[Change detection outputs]

▽

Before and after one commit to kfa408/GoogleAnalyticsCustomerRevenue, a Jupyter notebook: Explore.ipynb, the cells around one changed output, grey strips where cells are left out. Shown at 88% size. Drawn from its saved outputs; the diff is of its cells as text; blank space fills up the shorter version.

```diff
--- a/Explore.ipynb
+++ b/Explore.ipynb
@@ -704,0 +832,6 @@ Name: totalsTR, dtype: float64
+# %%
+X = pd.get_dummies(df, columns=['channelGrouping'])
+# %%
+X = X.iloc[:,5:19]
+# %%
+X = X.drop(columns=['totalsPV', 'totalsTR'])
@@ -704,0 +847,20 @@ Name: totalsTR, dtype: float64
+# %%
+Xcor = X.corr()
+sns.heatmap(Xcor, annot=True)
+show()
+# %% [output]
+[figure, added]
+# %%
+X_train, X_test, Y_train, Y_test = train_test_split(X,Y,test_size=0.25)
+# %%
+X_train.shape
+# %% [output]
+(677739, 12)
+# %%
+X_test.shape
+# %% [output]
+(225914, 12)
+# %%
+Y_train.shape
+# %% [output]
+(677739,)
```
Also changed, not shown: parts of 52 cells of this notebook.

△

EXERCISE OBJECTIVE – Count, in the records above, the lines that contain "cells", and write only the resulting number.

SOLVED PROBLEM – 2